Exercise requirements: Your copy should match the records exactly, except that it contains no pictures.

Given data:
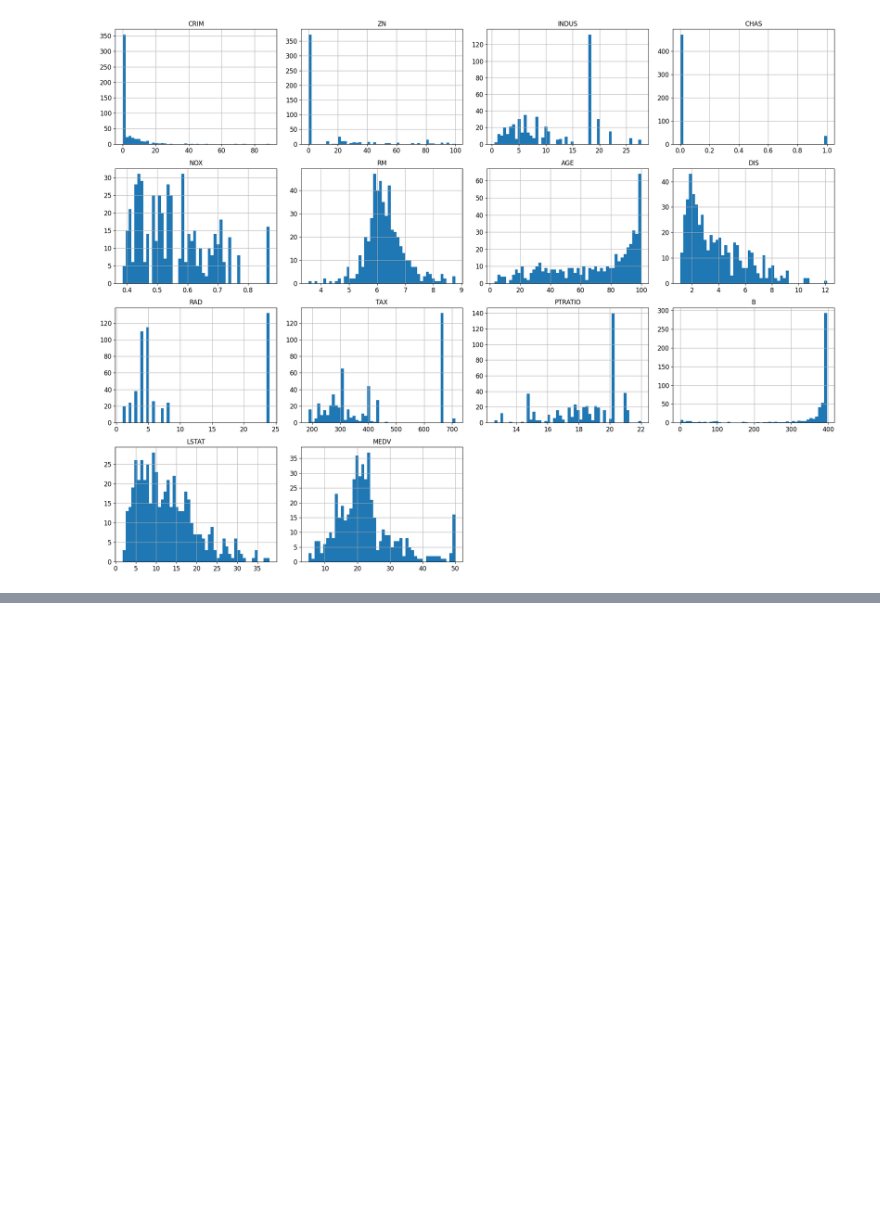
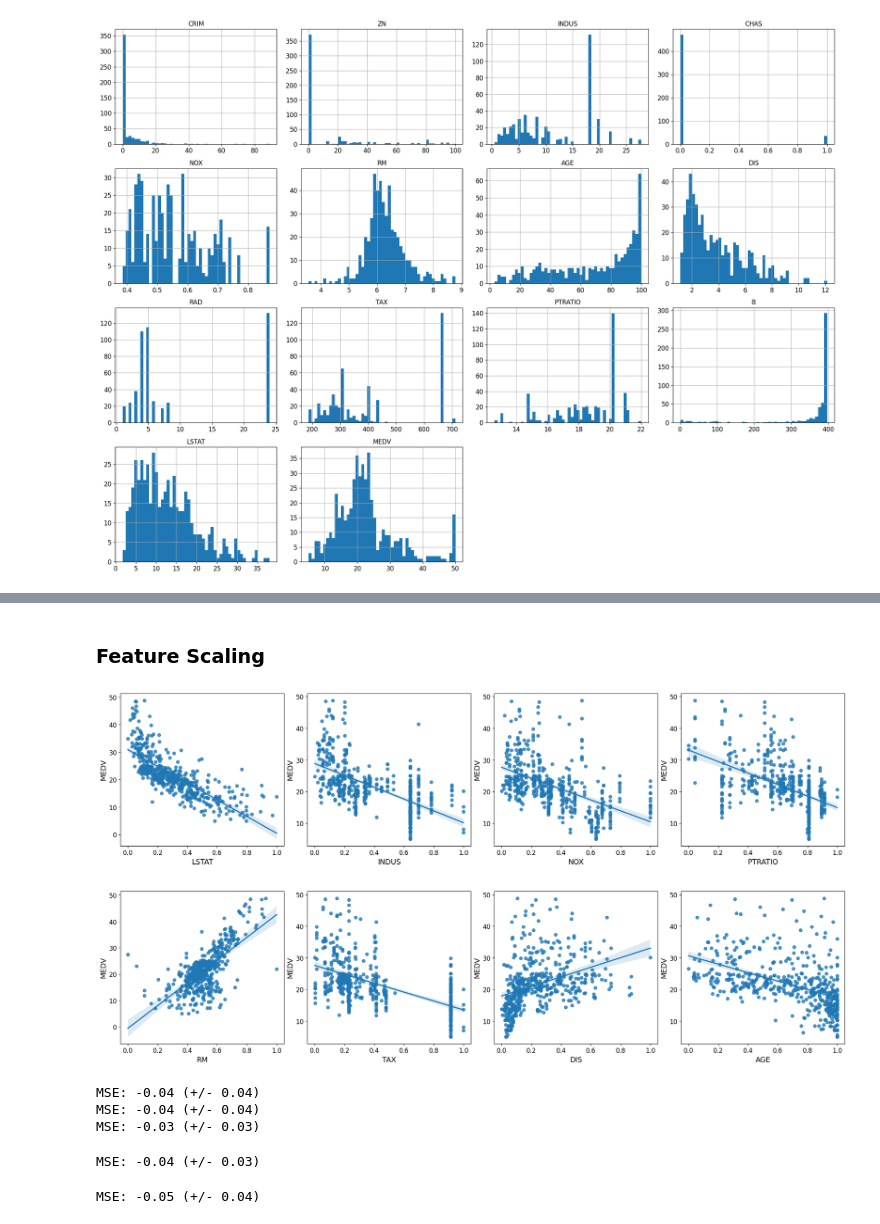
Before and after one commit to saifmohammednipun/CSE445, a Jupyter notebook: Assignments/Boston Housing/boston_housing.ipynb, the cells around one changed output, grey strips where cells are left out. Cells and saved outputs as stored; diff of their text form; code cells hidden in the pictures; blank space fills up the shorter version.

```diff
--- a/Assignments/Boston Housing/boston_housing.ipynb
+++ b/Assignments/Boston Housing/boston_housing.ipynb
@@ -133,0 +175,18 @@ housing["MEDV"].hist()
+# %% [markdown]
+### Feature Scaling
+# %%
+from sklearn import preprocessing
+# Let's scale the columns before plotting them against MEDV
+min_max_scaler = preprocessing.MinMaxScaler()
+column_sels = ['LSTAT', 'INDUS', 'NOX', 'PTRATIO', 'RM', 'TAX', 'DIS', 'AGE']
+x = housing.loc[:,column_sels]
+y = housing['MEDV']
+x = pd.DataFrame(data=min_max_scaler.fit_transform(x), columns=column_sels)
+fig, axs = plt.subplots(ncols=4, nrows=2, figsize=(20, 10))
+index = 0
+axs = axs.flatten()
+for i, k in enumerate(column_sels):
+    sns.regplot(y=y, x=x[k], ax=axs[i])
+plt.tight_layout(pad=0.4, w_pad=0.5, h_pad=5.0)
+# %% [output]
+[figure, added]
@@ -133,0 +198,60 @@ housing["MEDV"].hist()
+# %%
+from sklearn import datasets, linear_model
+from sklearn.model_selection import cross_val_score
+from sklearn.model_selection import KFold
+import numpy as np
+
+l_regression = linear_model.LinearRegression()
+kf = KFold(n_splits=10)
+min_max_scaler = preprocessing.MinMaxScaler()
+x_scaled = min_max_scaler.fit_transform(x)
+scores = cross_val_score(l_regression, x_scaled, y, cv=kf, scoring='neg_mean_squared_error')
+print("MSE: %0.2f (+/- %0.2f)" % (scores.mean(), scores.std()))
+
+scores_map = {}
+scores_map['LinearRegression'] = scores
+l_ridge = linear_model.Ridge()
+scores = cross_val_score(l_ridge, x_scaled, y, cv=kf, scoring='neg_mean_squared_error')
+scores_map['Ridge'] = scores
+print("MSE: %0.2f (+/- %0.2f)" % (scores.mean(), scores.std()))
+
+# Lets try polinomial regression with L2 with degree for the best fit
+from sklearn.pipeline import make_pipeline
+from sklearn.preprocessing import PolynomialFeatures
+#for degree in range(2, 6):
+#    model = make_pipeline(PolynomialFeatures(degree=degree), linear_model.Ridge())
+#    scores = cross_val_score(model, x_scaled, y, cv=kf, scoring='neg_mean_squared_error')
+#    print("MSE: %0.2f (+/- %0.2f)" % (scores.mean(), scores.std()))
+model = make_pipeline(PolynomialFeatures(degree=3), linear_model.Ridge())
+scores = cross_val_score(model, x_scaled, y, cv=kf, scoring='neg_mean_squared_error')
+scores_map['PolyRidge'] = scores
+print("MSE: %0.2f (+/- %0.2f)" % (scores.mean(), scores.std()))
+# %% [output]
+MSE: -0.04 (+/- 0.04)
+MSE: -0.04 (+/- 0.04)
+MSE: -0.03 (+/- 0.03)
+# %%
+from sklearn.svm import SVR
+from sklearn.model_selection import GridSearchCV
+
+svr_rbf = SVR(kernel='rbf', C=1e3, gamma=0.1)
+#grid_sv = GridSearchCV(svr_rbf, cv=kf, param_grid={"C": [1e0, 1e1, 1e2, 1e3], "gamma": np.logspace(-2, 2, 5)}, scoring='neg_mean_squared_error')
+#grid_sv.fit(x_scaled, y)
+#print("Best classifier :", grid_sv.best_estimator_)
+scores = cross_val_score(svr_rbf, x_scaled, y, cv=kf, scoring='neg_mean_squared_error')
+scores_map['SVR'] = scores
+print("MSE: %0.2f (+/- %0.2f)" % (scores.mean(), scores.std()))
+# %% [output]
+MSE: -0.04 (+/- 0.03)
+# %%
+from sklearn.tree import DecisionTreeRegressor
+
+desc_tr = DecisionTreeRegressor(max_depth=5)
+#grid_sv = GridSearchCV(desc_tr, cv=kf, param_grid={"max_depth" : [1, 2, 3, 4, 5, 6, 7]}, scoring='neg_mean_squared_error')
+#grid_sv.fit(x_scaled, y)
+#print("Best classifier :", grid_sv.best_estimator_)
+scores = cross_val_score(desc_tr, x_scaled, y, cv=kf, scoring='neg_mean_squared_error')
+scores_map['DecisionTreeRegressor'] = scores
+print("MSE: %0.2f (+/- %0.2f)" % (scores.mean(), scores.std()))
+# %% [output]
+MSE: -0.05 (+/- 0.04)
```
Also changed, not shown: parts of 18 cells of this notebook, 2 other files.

Solution to the exercise:
Before and after one commit to saifmohammednipun/CSE445, a Jupyter notebook: Assignments/Boston Housing/boston_housing.ipynb, the cells around one changed output, grey strips where cells are left out. Cells and saved outputs as stored; diff of their text form; code cells hidden in the pictures; blank space fills up the shorter version.

```diff
--- a/Assignments/Boston Housing/boston_housing.ipynb
+++ b/Assignments/Boston Housing/boston_housing.ipynb
@@ -133,0 +175,18 @@ housing["MEDV"].hist()
+# %% [markdown]
+### Feature Scaling
+# %%
+from sklearn import preprocessing
+# Let's scale the columns before plotting them against MEDV
+min_max_scaler = preprocessing.MinMaxScaler()
+column_sels = ['LSTAT', 'INDUS', 'NOX', 'PTRATIO', 'RM', 'TAX', 'DIS', 'AGE']
+x = housing.loc[:,column_sels]
+y = housing['MEDV']
+x = pd.DataFrame(data=min_max_scaler.fit_transform(x), columns=column_sels)
+fig, axs = plt.subplots(ncols=4, nrows=2, figsize=(20, 10))
+index = 0
+axs = axs.flatten()
+for i, k in enumerate(column_sels):
+    sns.regplot(y=y, x=x[k], ax=axs[i])
+plt.tight_layout(pad=0.4, w_pad=0.5, h_pad=5.0)
+# %% [output]
+[figure, added]
@@ -133,0 +198,60 @@ housing["MEDV"].hist()
+# %%
+from sklearn import datasets, linear_model
+from sklearn.model_selection import cross_val_score
+from sklearn.model_selection import KFold
+import numpy as np
+
+l_regression = linear_model.LinearRegression()
+kf = KFold(n_splits=10)
+min_max_scaler = preprocessing.MinMaxScaler()
+x_scaled = min_max_scaler.fit_transform(x)
+scores = cross_val_score(l_regression, x_scaled, y, cv=kf, scoring='neg_mean_squared_error')
+print("MSE: %0.2f (+/- %0.2f)" % (scores.mean(), scores.std()))
+
+scores_map = {}
+scores_map['LinearRegression'] = scores
+l_ridge = linear_model.Ridge()
+scores = cross_val_score(l_ridge, x_scaled, y, cv=kf, scoring='neg_mean_squared_error')
+scores_map['Ridge'] = scores
+print("MSE: %0.2f (+/- %0.2f)" % (scores.mean(), scores.std()))
+
+# Lets try polinomial regression with L2 with degree for the best fit
+from sklearn.pipeline import make_pipeline
+from sklearn.preprocessing import PolynomialFeatures
+#for degree in range(2, 6):
+#    model = make_pipeline(PolynomialFeatures(degree=degree), linear_model.Ridge())
+#    scores = cross_val_score(model, x_scaled, y, cv=kf, scoring='neg_mean_squared_error')
+#    print("MSE: %0.2f (+/- %0.2f)" % (scores.mean(), scores.std()))
+model = make_pipeline(PolynomialFeatures(degree=3), linear_model.Ridge())
+scores = cross_val_score(model, x_scaled, y, cv=kf, scoring='neg_mean_squared_error')
+scores_map['PolyRidge'] = scores
+print("MSE: %0.2f (+/- %0.2f)" % (scores.mean(), scores.std()))
+# %% [output]
+MSE: -0.04 (+/- 0.04)
+MSE: -0.04 (+/- 0.04)
+MSE: -0.03 (+/- 0.03)
+# %%
+from sklearn.svm import SVR
+from sklearn.model_selection import GridSearchCV
+
+svr_rbf = SVR(kernel='rbf', C=1e3, gamma=0.1)
+#grid_sv = GridSearchCV(svr_rbf, cv=kf, param_grid={"C": [1e0, 1e1, 1e2, 1e3], "gamma": np.logspace(-2, 2, 5)}, scoring='neg_mean_squared_error')
+#grid_sv.fit(x_scaled, y)
+#print("Best classifier :", grid_sv.best_estimator_)
+scores = cross_val_score(svr_rbf, x_scaled, y, cv=kf, scoring='neg_mean_squared_error')
+scores_map['SVR'] = scores
+print("MSE: %0.2f (+/- %0.2f)" % (scores.mean(), scores.std()))
+# %% [output]
+MSE: -0.04 (+/- 0.03)
+# %%
+from sklearn.tree import DecisionTreeRegressor
+
+desc_tr = DecisionTreeRegressor(max_depth=5)
+#grid_sv = GridSearchCV(desc_tr, cv=kf, param_grid={"max_depth" : [1, 2, 3, 4, 5, 6, 7]}, scoring='neg_mean_squared_error')
+#grid_sv.fit(x_scaled, y)
+#print("Best classifier :", grid_sv.best_estimator_)
+scores = cross_val_score(desc_tr, x_scaled, y, cv=kf, scoring='neg_mean_squared_error')
+scores_map['DecisionTreeRegressor'] = scores
+print("MSE: %0.2f (+/- %0.2f)" % (scores.mean(), scores.std()))
+# %% [output]
+MSE: -0.05 (+/- 0.04)
```
Also changed, not shown: parts of 18 cells of this notebook, 2 other files.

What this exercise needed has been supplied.